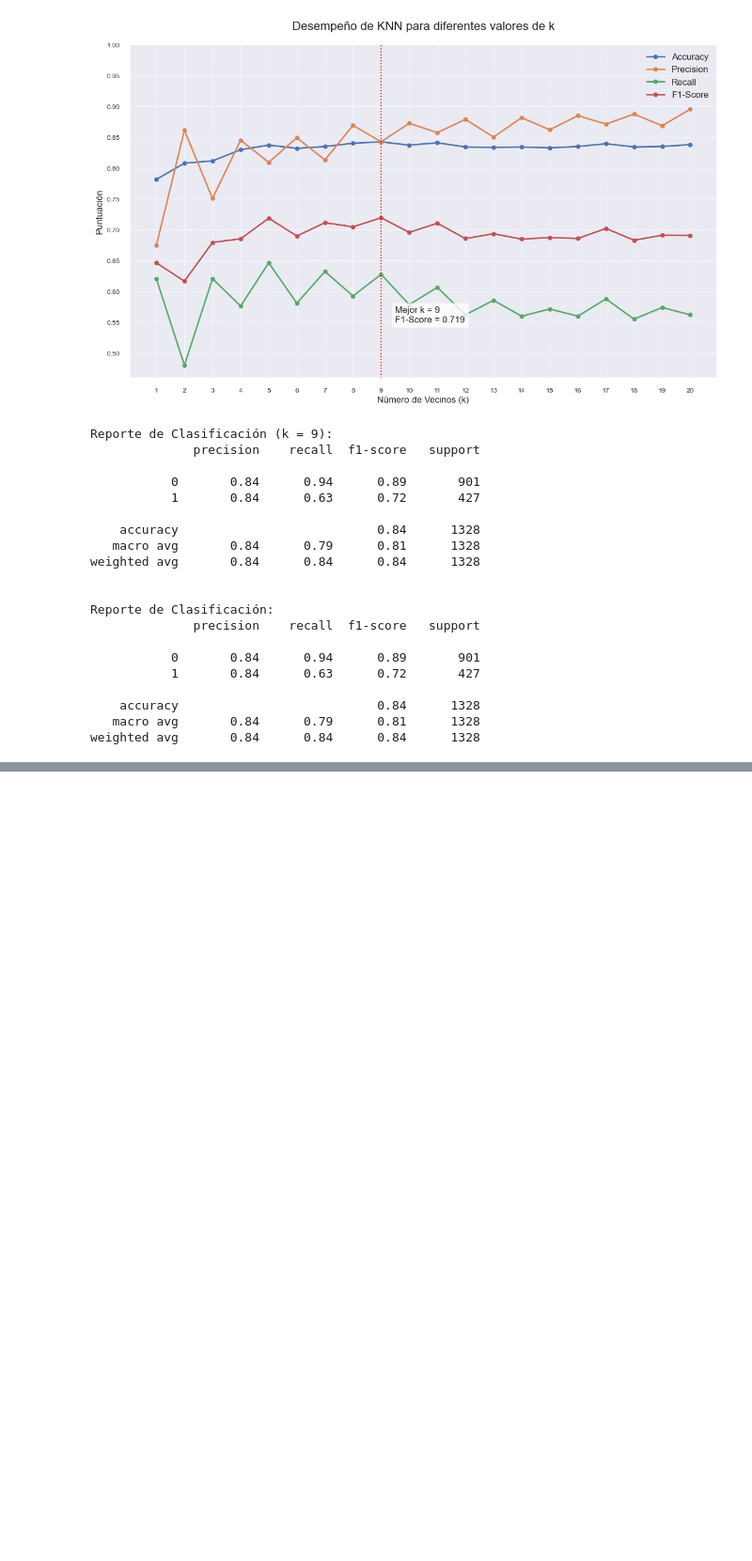
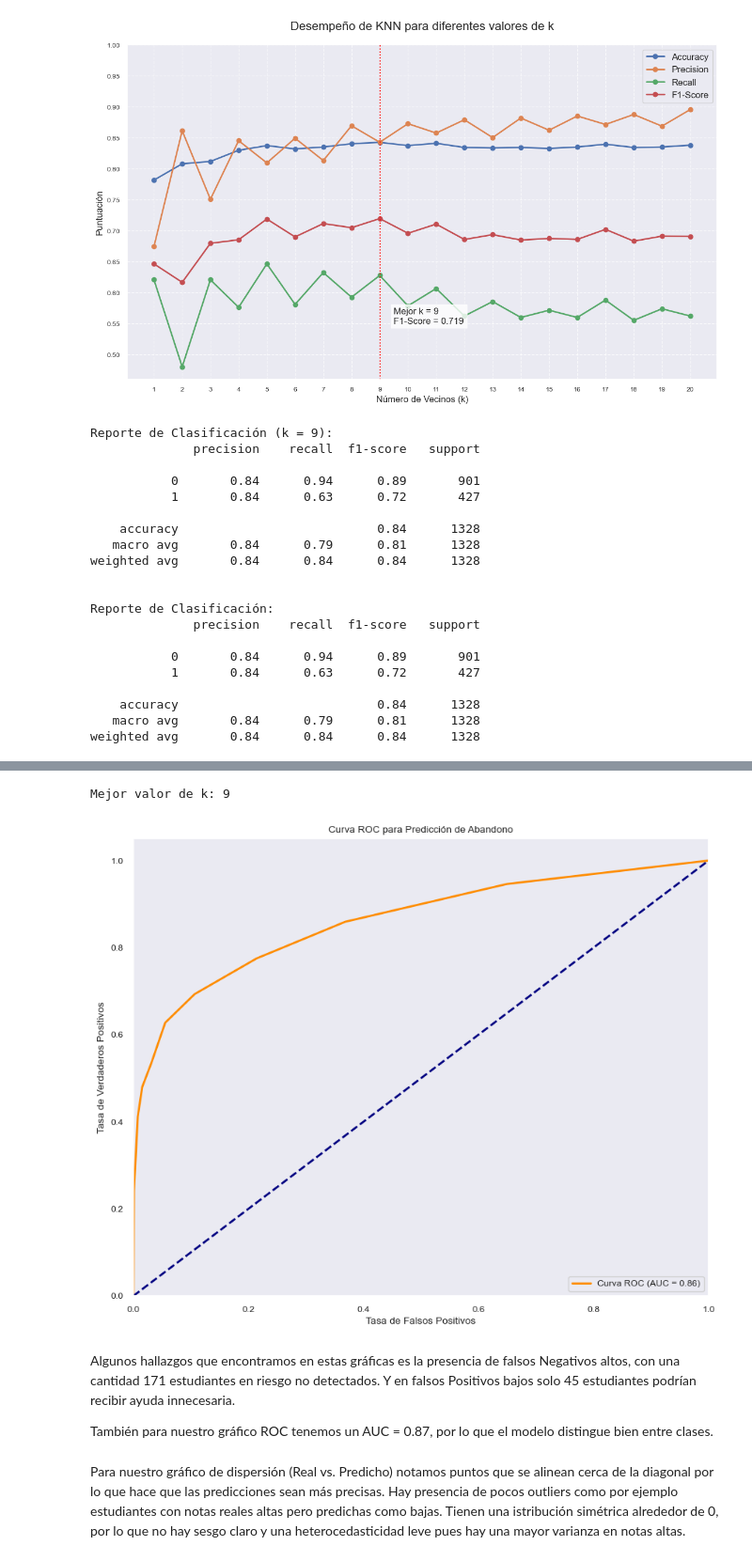
Before and after one commit to MariaClara091/jbook_mlproyect, a Jupyter notebook: _sources/Prueba.ipynb, the cells around one changed output, grey strips where cells are left out. Shown at 94% size. Cells and saved outputs as stored; diff of their text form; code cells hidden in the pictures; blank space fills up the shorter version.

```diff
--- a/_sources/Prueba.ipynb
+++ b/_sources/Prueba.ipynb
@@ -738,0 +707,46 @@ R²: 0.9667
+# %%
+from sklearn.metrics import roc_curve, auc
+k_values = range(1, 21)
+accuracy_scores = []
+for k in k_values:
+    model = Pipeline(steps=[
+        ('preprocessor', preprocessor),
+        ('classifier', KNeighborsClassifier(n_neighbors=k))
+    ])
+    model.fit(X_train, y_train)
+    y_pred = model.predict(X_test)
+    accuracy_scores.append(accuracy_score(y_test, y_pred))
+best_k = k_values[np.argmax(accuracy_scores)]
+print(f"\nMejor valor de k: {best_k}")
+final_model = Pipeline(steps=[
+    ('preprocessor', preprocessor),
+    ('classifier', KNeighborsClassifier(n_neighbors=best_k))
+])
+final_model.fit(X_train, y_train)
+y_pred = final_model.predict(X_test)
+y_proba = final_model.predict_proba(X_test)[:, 1]
+fpr, tpr, thresholds = roc_curve(y_test, y_proba)
+roc_auc = auc(fpr, tpr)
+
+plt.figure(figsize=(10, 8))
+plt.plot(fpr, tpr, color='darkorange', lw=2,
+         label=f'Curva ROC (AUC = {roc_auc:.2f})')
+plt.plot([0, 1], [0, 1], color='navy', lw=2, linestyle='--')
+plt.xlim([0.0, 1.0])
+plt.ylim([0.0, 1.05])
+plt.xlabel('Tasa de Falsos Positivos')
+plt.ylabel('Tasa de Verdaderos Positivos')
+plt.title('Curva ROC para Predicción de Abandono')
+plt.legend(loc="lower right")
+plt.grid()
+plt.show()
+# %% [output]
+Mejor valor de k: 9
+[figure, added]
+# %% [markdown]
+Algunos hallazgos que encontramos en estas gráficas es la presencia de falsos Negativos altos, con una cantidad  171 estudiantes en riesgo no detectados. Y en falsos Positivos bajos solo 45 estudiantes podrían recibir ayuda innecesaria.
+
+También para nuestro gráfico ROC tenemos un AUC = 0.87, por lo que el modelo distingue bien entre clases.
+# %% [markdown]
+Para nuestro gráfico de dispersión (Real vs. Predicho) notamos puntos que  se alinean cerca de la diagonal por lo que hace que las predicciones sean más precisas. Hay presencia de pocos outliers como por ejemplo estudiantes con notas reales altas pero predichas como bajas.
+Tienen una istribución simétrica alrededor de 0, por lo que no hay sesgo claro y una heterocedasticidad leve pues hay una mayor varianza en notas altas.
```
Also changed, not shown: parts of 12 cells of this notebook, 16 other files.
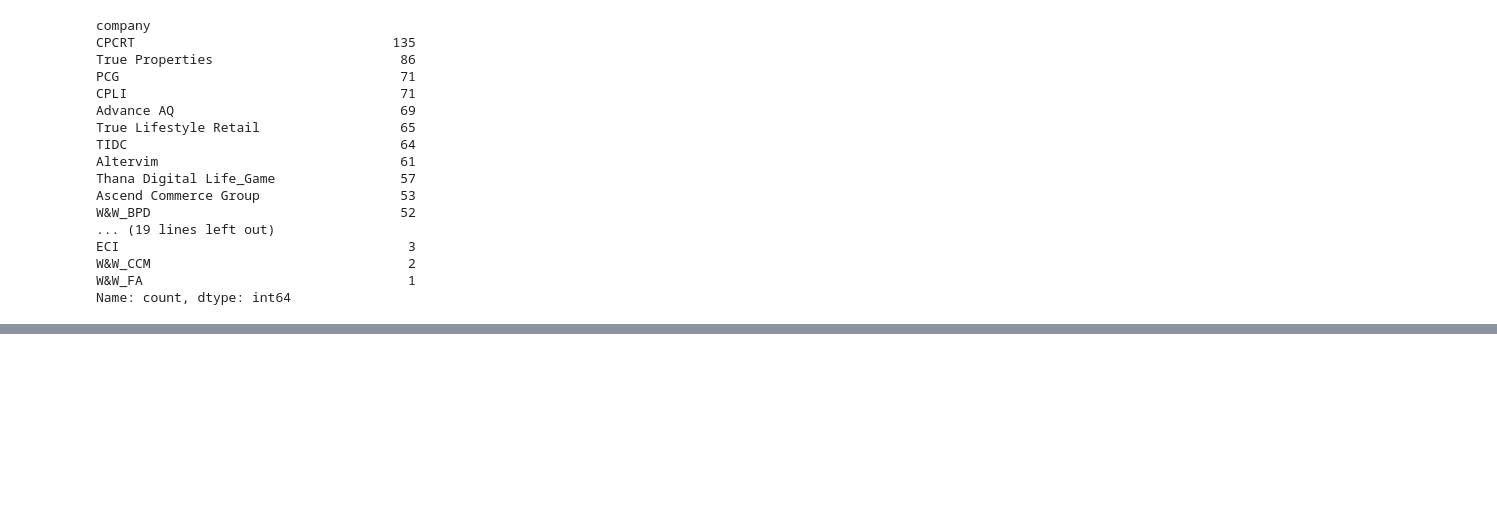
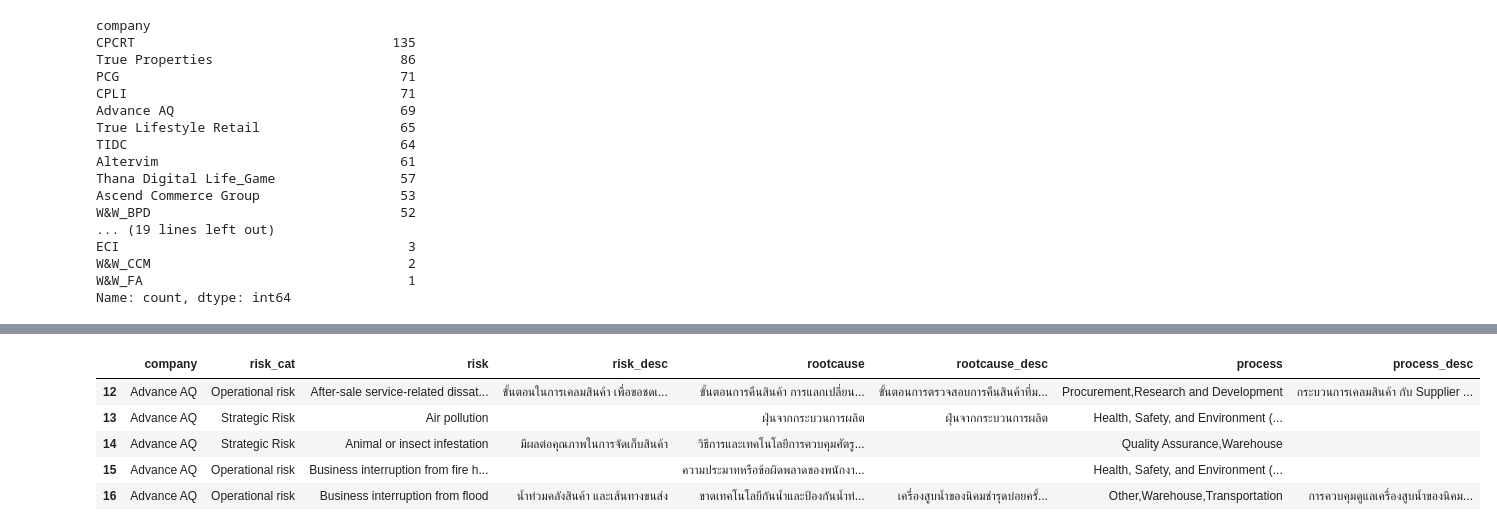
Before and after one commit to Fayord/cro_rmi_improvement_feature, a Jupyter notebook: src/cro_rmi_improvement_feature/plot_risk_related/etl_data.ipynb, the cells around one changed output, grey strips where cells are left out. Saved outputs shown, nothing was run; the diff lists cells and outputs as text; code cells hidden in the pictures; blank space fills up the shorter version.

```diff
--- a/src/cro_rmi_improvement_feature/plot_risk_related/etl_data.ipynb
+++ b/src/cro_rmi_improvement_feature/plot_risk_related/etl_data.ipynb
@@ -178,0 +222,11 @@ df5.head()
+# %%
+# df6 convert list to string with join
+df6 = df5.applymap(lambda x: ",".join(x) if isinstance(x, list) else x)
+df6.head()
+# %% [output]
+|  | company | risk_cat | risk | risk_desc | rootcause | rootcause_desc | process | process_desc |
+| 12 | Advance AQ | Operational risk | After-sale service-related dissat... | ขั้นตอนในการเคลมสินค้า เพื่อขอชดเ... | ขั้นตอนการคืนสินค้า การแลกเปลี่ยน... | ขั้นตอนการตรวจสอบการคืนสินค้าที่ม... | Procurement,Research and Development | กระบวนการเคลมสินค้า กับ Supplier ... |
+| 13 | Advance AQ | Strategic Risk | Air pollution |  | ฝุ่นจากกระบวนการผลิต | ฝุ่นจากกระบวนการผลิต | Health, Safety, and Environment (... |  |
+| 14 | Advance AQ | Strategic Risk | Animal or insect infestation | มีผลต่อคุณภาพในการจัดเก็บสินค้า | วิธีการและเทคโนโลยีการควบคุมศัตรู... |  | Quality Assurance,Warehouse |  |
+| 15 | Advance AQ | Operational risk | Business interruption from fire h... |  | ความประมาทหรือข้อผิดพลาดของพนักงา... |  | Health, Safety, and Environment (... |  |
+| 16 | Advance AQ | Operational risk | Business interruption from flood | น้ำท่วมคลังสินค้า และเส้นทางขนส่ง | ขาดเทคโนโลยีกันน้ำและป้องกันน้ำท่... | เครื่องสูบน้ำของนิคมชำรุดบ่อยครั้... | Other,Warehouse,Transportation | การควบคุมดูแลเครื่องสูบน้ำของนิคม... |
```
Also changed, not shown: parts of 13 cells of this notebook, 3 other files.
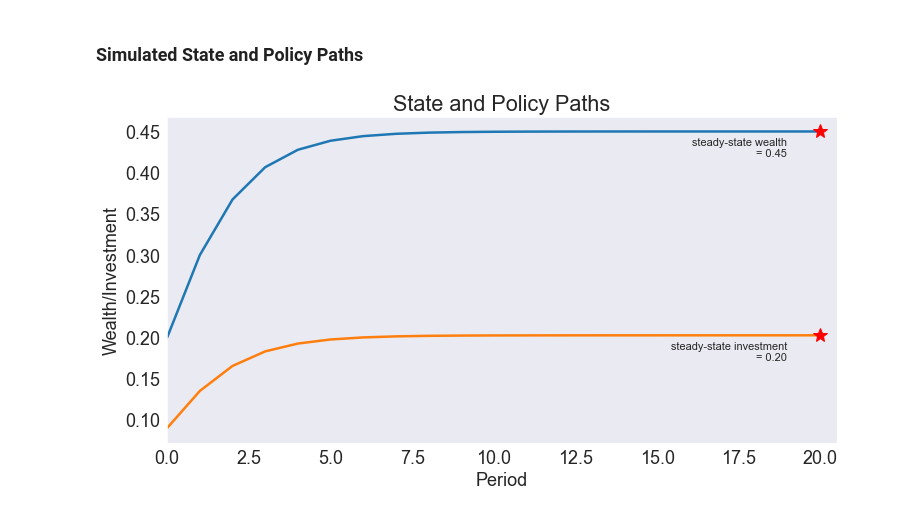
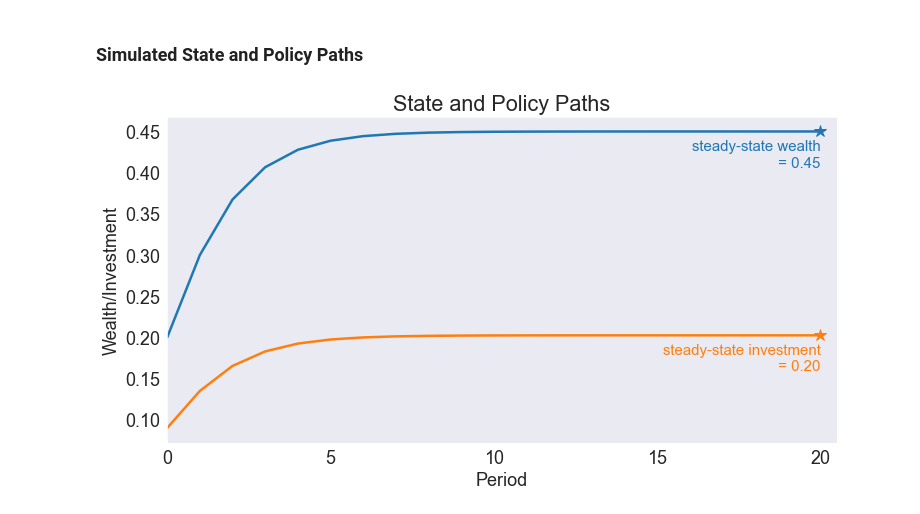
Before and after one commit to randall-romero/CompEcon, a Jupyter notebook: notebooks/dp/06 Deterministic Optimal Economic Growth Model.ipynb, the cells around one changed output. Saved outputs shown, nothing was run; the diff lists cells and outputs as text; code cells hidden in the pictures.

```diff
--- a/notebooks/dp/06 Deterministic Optimal Economic Growth Model.ipynb
+++ b/notebooks/dp/06 Deterministic Optimal Economic Growth Model.ipynb
@@ -268,11 +288,22 @@ data = growth_model.simulate(T, smin)
 # %% [markdown]
 ### Simulated State and Policy Paths
 # %%
-opts = dict(spec='r*', offset=(-5, -5), fs=11, ha='right')
+opts = dict(ha='right', va='top', fontsize='small')
 
-fig6 = demo.figure('State and Policy Paths','Period', 'Wealth/Investment',[0, T + 0.5])
-plt.plot(data[['Wealth', 'Investment']])
-demo.annotate(T, sstar, 'steady-state wealth\n = %.2f' % sstar, **opts)
-demo.annotate(T, kstar, 'steady-state investment\n = %.2f' % kstar, **opts)
+fig6, ax = plt.subplots()
+
+ax.set(title='State and Policy Paths',
+       xlabel='Period',
+       ylabel='Wealth/Investment',
+       xlim=[0, T + 0.5],
+       xticks=range(0,T+1,5))
+
+ax.plot(data[['Wealth', 'Investment']])
+
+ax.plot(T, sstar, color='C0', marker='*', ms=12)
+ax.annotate(f"steady-state wealth\n = {sstar:.2f}", [T, sstar-0.01], color='C0', **opts)
+
+ax.plot(T, kstar, color='C1', marker='*', ms=12)
+ax.annotate(f"steady-state investment\n = {kstar:.2f}", [T, kstar-0.01], color='C1', **opts);
 # %% [output]
-[figure, old version]
+[figure, new version]
```
Also changed, not shown: parts of 12 cells of this notebook, 14 other files.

PROBLEM REQUIREMENTS ->
Across the listing, count the lines that contain "opts". Nothing but the number should be returned.

TASK RESPONSE ->
6